Thank you, Nancy for putting it so well x

Sunday, 9 February 2014

Keep that pecker up!

Having a bit of a quiet day today after a hectic week with lots of bowls matches, involving several trips to town, and entertaining some very dear friends yesterday. Altogether an active and fun time! But a bit tiring just the same.

I have been thinking about what it takes to make the most of life. Well, for one thing it takes a bit of luck .... in that really nasty things do not keep falling in your lap, but the main thing is to "keep your pecker up", as my dear old grand-dad used to say!

Grand-dad Ernie Sparks was born in January, 1874 .... and that's one heck of a time ago! He died when I was eight but I remember him very well and looked forward to his occasional visits because he would play all sorts of silly games with me and spend time mending my dolls. I remember that I used to shy away from kissing him, even though I loved him dearly, because he had such a prickly moustache! Now I wonder whether this caused him some sadness. I do hope not.

Dear old Ernie had a lot on his plate and knew all about 'keeping ones pecker up'. Father of six girls he worked long and hard to keep the family going. At heart he was an inventor but he could never afford to keep his patents going for very long and eventually the financial difficulties of raising a large family on an erratic income became too much and he found permanent employment. This of course left little time for his inventions, although he always kept some little project on the go!

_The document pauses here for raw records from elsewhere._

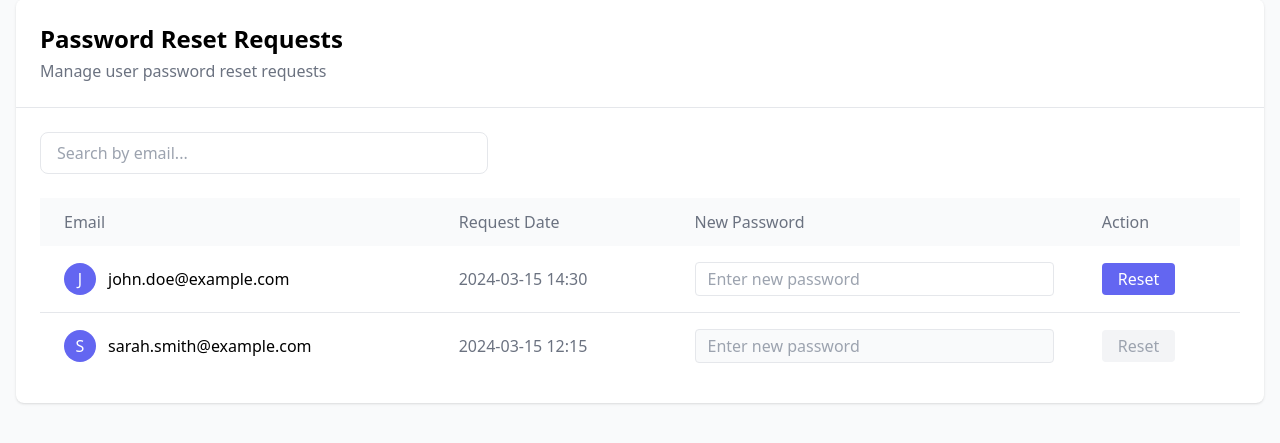
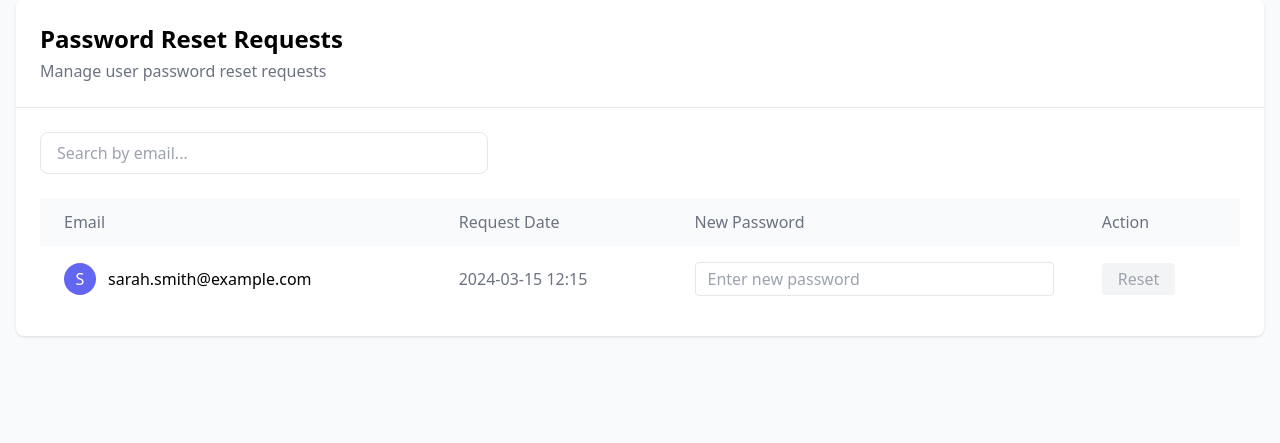
Before and after one commit to nabil-el-allaouii/RoomMate, a PHP site: page /app/views/admin/reset_password.php in a window 1280 px wide. Shown: the part 106-549 px from the top of the page. Run offline with PHP 8.4, Linux system fonts and the light colour scheme; some libraries are stand-ins or nearby versions.

Commit message:
updated database schema + reset pass UI

```diff
--- a/app/config/db.sql
+++ b/app/config/db.sql
@@ -86,7 +86,7 @@ CREATE TABLE reports (
 CREATE TABLE reset_pass (
     id INT AUTO_INCREMENT PRIMARY KEY,
     email VARCHAR(255) NOT NULL,
-    status ENUM('pending', 'active') NOT NULL DEFAULT 'forgot',
+    status ENUM('pending', 'active') NOT NULL DEFAULT 'pending',
     created_at TIMESTAMP DEFAULT CURRENT_TIMESTAMP,
     FOREIGN KEY (email) REFERENCES users(email) ON DELETE CASCADE
 );
--- a/app/views/admin/reset_password.php
+++ b/app/views/admin/reset_password.php
@@ -48,30 +48,7 @@
                             </tr>
                         </thead>
                         <tbody class="divide-y">
-                            <!-- Example Row 1 -->
-                            <tr class="hover:bg-gray-50">
-                                <td class="px-6 py-4">
-                                    <div class="flex items-center gap-3">
-                                        <div class="w-8 h-8 rounded-full bg-[#6366F1] flex items-center justify-center text-white">
-                                            J
-                                        </div>
-                                        <span>john.doe@example.com</span>
-                                    </div>
-                                </td>
-                                <td class="px-6 py-4 text-gray-500">2024-03-15 14:30</td>
-                                <td class="px-6 py-4">
-                                    <input type="text"
-                                           placeholder="Enter new password"
-                                           class="w-full px-3 py-1 border rounded focus:ring-2 focus:ring-[#6366F1] focus:border-transparent">
-                                </td>
-                                <td class="px-6 py-4">
-                                    <button class="bg-[#6366F1] text-white px-4 py-1 rounded hover:bg-[#5558E6] transition-colors">
-                                        Reset
-                                    </button>
-                                </td>
-                            </tr>
 
-                            <!-- Example Row 2 -->
                             <tr class="hover:bg-gray-50">
                                 <td class="px-6 py-4">
                                     <div class="flex items-center gap-3">
@@ -85,8 +62,8 @@
                                 <td class="px-6 py-4">
                                     <input type="text"
                                            placeholder="Enter new password"
-                                           disabled
-                                           class="w-full px-3 py-1 border rounded bg-gray-50 text-gray-400">
+
+                                           class="w-full px-3 py-1 border rounded">
                                 </td>
                                 <td class="px-6 py-4">
                                     <button disabled class="bg-gray-100 text-gray-400 px-4 py-1 rounded cursor-not-allowed">
--- a/core/Mailer.php
+++ b/core/Mailer.php
@@ -40,7 +40,8 @@ class Mailer {
 
         } catch (Exception $e) {
             // echo "Email could not be sent. PHPMailer Error: {$this->mail->ErrorInfo}";
-            die("Email could not be sent. PHPMailer Error: {$this->mail->ErrorInfo}");
+            // die("Email could not be sent. PHPMailer Error: {$this->mail->ErrorInfo}");
+            return ['status' => 'error', 'message' => "Email could not be sent. PHPMailer Error: {$this->mail->ErrorInfo}"];
         }
     }
 }
```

When I think about how hard things were for my grandparents it makes me very grateful to be living the life I am now. So then, what's a tumour or two if you can keep enjoying the people and activities you love? .........